===== Material shown
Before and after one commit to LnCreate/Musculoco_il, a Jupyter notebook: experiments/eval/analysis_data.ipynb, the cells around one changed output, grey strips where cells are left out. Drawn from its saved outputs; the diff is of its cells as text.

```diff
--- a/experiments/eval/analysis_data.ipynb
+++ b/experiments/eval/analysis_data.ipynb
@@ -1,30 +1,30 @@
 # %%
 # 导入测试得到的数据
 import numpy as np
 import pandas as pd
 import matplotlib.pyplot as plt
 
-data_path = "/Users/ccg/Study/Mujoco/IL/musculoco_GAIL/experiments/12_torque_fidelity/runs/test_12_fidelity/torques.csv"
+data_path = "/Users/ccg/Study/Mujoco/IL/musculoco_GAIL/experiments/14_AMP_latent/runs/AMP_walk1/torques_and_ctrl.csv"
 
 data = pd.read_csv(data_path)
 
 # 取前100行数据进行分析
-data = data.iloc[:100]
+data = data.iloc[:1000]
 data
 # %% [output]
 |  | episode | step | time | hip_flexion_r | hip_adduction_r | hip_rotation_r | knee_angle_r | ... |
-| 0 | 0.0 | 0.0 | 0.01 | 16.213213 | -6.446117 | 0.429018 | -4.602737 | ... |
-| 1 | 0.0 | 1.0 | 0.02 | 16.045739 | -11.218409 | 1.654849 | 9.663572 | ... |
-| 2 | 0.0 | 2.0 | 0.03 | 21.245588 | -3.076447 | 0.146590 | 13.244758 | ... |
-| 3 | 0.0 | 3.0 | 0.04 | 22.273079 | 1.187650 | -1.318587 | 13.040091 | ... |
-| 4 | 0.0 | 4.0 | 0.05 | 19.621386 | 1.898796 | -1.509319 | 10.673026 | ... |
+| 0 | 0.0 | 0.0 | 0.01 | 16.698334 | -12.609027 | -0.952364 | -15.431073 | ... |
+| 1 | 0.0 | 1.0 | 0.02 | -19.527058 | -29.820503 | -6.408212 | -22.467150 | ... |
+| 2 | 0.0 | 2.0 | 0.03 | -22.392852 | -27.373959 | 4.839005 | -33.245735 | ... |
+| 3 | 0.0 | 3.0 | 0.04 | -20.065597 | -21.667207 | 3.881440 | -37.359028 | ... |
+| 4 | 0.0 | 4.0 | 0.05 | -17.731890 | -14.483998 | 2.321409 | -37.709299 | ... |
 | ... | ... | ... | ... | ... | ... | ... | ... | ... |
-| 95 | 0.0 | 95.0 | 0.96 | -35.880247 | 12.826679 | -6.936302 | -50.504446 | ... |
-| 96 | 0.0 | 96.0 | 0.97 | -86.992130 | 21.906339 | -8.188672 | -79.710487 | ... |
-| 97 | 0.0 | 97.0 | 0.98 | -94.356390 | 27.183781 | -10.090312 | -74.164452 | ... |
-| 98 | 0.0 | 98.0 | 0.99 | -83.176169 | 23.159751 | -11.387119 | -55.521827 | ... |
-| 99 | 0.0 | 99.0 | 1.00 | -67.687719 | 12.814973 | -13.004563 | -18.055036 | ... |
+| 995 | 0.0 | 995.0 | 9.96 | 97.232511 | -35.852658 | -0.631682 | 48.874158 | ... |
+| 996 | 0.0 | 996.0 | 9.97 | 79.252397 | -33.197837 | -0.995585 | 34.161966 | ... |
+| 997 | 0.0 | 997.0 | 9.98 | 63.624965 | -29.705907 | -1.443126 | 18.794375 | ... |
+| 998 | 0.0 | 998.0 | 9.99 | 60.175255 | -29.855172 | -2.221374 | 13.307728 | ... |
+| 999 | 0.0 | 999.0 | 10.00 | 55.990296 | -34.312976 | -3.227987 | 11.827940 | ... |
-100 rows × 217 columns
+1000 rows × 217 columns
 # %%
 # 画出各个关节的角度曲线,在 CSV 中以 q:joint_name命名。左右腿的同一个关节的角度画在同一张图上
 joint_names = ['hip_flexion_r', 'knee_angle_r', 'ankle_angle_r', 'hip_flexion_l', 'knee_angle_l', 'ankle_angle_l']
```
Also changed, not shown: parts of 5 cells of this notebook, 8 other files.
==========
From the listing above, pick out every line containing "experiments".

Answer space ->
Before and after one commit to LnCreate/Musculoco_il, a Jupyter notebook: experiments/eval/analysis_data.ipynb, the cells around one changed output, grey strips where cells are left out. Drawn from its saved outputs; the diff is of its cells as text.
--- a/experiments/eval/analysis_data.ipynb
+++ b/experiments/eval/analysis_data.ipynb
-data_path = "/Users/ccg/Study/Mujoco/IL/musculoco_GAIL/experiments/12_torque_fidelity/runs/test_12_fidelity/torques.csv"
+data_path = "/Users/ccg/Study/Mujoco/IL/musculoco_GAIL/experiments/14_AMP_latent/runs/AMP_walk1/torques_and_ctrl.csv"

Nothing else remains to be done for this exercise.